A new rescue treatment for patients accidentally given an overdose of chemotherapy has been approved by the US Food and Drug Administration (FDA).
Uridine triacetate, marketed as Vistogard by Wellstat Therapeutics, blocks cell damage caused by fluorouracil chemotherapy. It can be used in the case of accidental overdose of fluorouracil or capecitabine chemotherapy, or in the event that a patient develops life-threatening toxicities within four days of receiving the drugs.
In two open-label studies, 96% of 135 patients survived after being given uridine triacetate for overdose or life-threatening toxicity following administration of fluorouracil or capecitabine. Survival was only 16% in 25 patients who suffered an overdose of fluorouracil, based on historical data, says Wellstat Therapeutics.
Fluorouracil and capecitabine are used to treat a range of cancers, including breast, bowel, oesophageal and pancreatic cancer. Although overdose is rare, “[this] approval is a first-of-its-kind therapy that can potentially save lives”, says Richard Pazdur, director of the Office of Hematology and Oncology Products in the FDA’s Center for Drug Evaluation and Research.

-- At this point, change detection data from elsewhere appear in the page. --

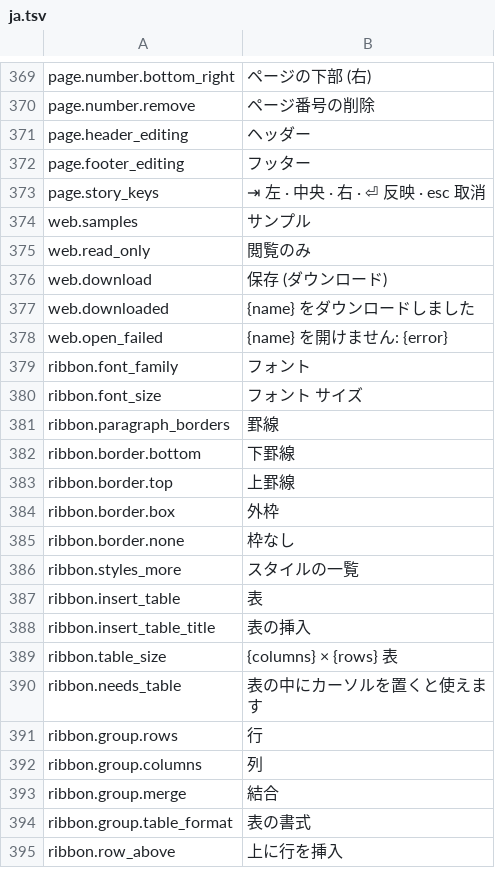
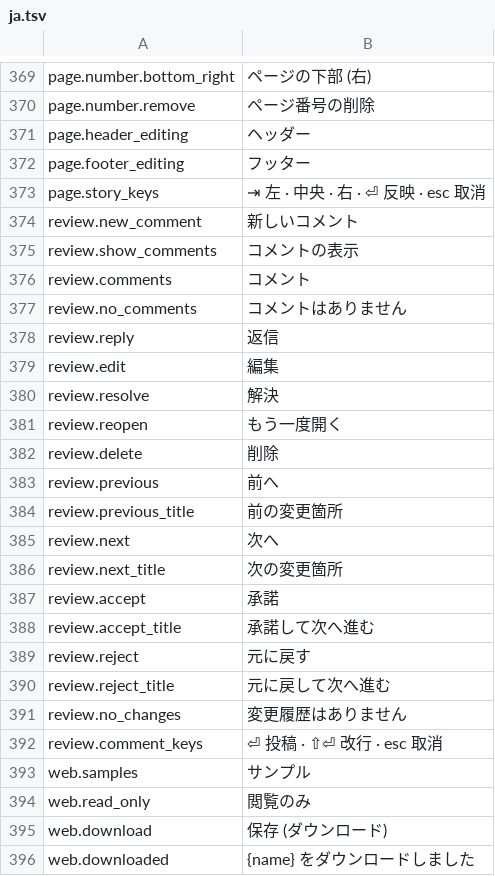
Before and after one commit to jade-rs/jade-office, a TSV file: crates/jade-gpui-app/i18n/ja.tsv, drawn as a sheet; only a part is shown, gaps mark what is left out; the shorter side is filled out with more unchanged rows; the diff names each change by its address in the sheet, - before the commit and + after, or states it on an @@ line.

```diff
--- a/crates/jade-gpui-app/i18n/ja.tsv
+++ b/crates/jade-gpui-app/i18n/ja.tsv
+row 374: review.new_comment | 新しいコメント
+row 375: review.show_comments | コメントの表示
+row 376: review.comments | コメント
+row 377: review.no_comments | コメントはありません
+row 378: review.reply | 返信
+row 379: review.edit | 編集
+row 380: review.resolve | 解決
+row 381: review.reopen | もう一度開く
+row 382: review.delete | 削除
+row 383: review.previous | 前へ
+row 384: review.previous_title | 前の変更箇所
+row 385: review.next | 次へ
+row 386: review.next_title | 次の変更箇所
+row 387: review.accept | 承諾
+row 388: review.accept_title | 承諾して次へ進む
+row 389: review.reject | 元に戻す
+row 390: review.reject_title | 元に戻して次へ進む
+row 391: review.no_changes | 変更履歴はありません
+row 392: review.comment_keys | ⏎ 投稿 · ⇧⏎ 改行 · esc 取消
```
Also changed, not shown: crates/jade-gpui-app/i18n/en.tsv, 12 other files.
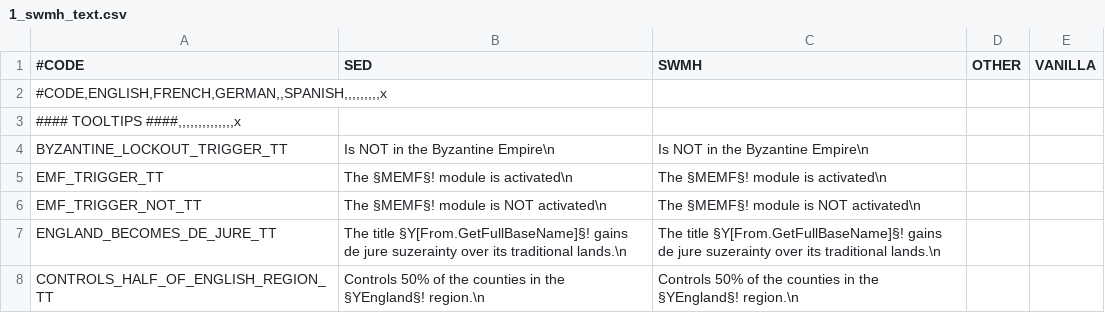
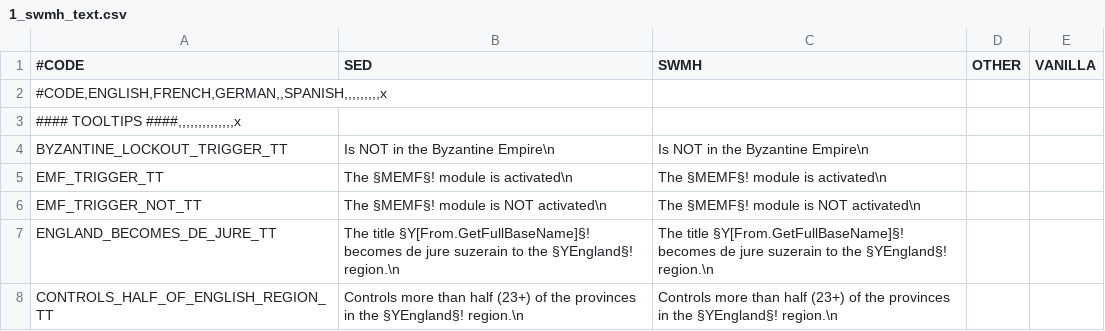
Before and after one commit to escalonn/sed2, a CSV file: templates/SED2/localisation/1_swmh_text.csv, drawn as a sheet.

```diff
--- a/templates/SED2/localisation/1_swmh_text.csv
+++ b/templates/SED2/localisation/1_swmh_text.csv
@@ -6,3 +6,3 @@ EMF_TRIGGER_TT                    ;The §MEMF§! module is activated\n;The §MEM
 EMF_TRIGGER_NOT_TT                ;The §MEMF§! module is NOT activated\n;The §MEMF§! module is NOT activated\n;;
-ENGLAND_BECOMES_DE_JURE_TT        ;The title §Y[From.GetFullBaseName]§! gains de jure suzerainty over its traditional lands.\n;The title §Y[From.GetFullBaseName]§! gains de jure suzerainty over its traditional lands.\n;;
-CONTROLS_HALF_OF_ENGLISH_REGION_TT;Controls 50% of the counties in the §YEngland§! region.\n;Controls 50% of the counties in the §YEngland§! region.\n;;
+ENGLAND_BECOMES_DE_JURE_TT        ;The title §Y[From.GetFullBaseName]§! becomes de jure suzerain to the §YEngland§! region.\n;The title §Y[From.GetFullBaseName]§! becomes de jure suzerain to the §YEngland§! region.\n;;
+CONTROLS_HALF_OF_ENGLISH_REGION_TT;Controls more than half (23+) of the provinces in the §YEngland§! region.\n;Controls more than half (23+) of the provinces in the §YEngland§! region.\n;;
```
Also changed, not shown: build/SED2/localisation/1_swmh_text.csv.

Uridine triacetate, marketed as Xuriden, also received a licence from the FDA in September 2015 for the rare metabolic disease hereditary orotic aciduria, which is thought to affect only 20 people worldwide. Patients with the condition are unable to synthesise uridine, an essential component of ribonucleic acid in cells.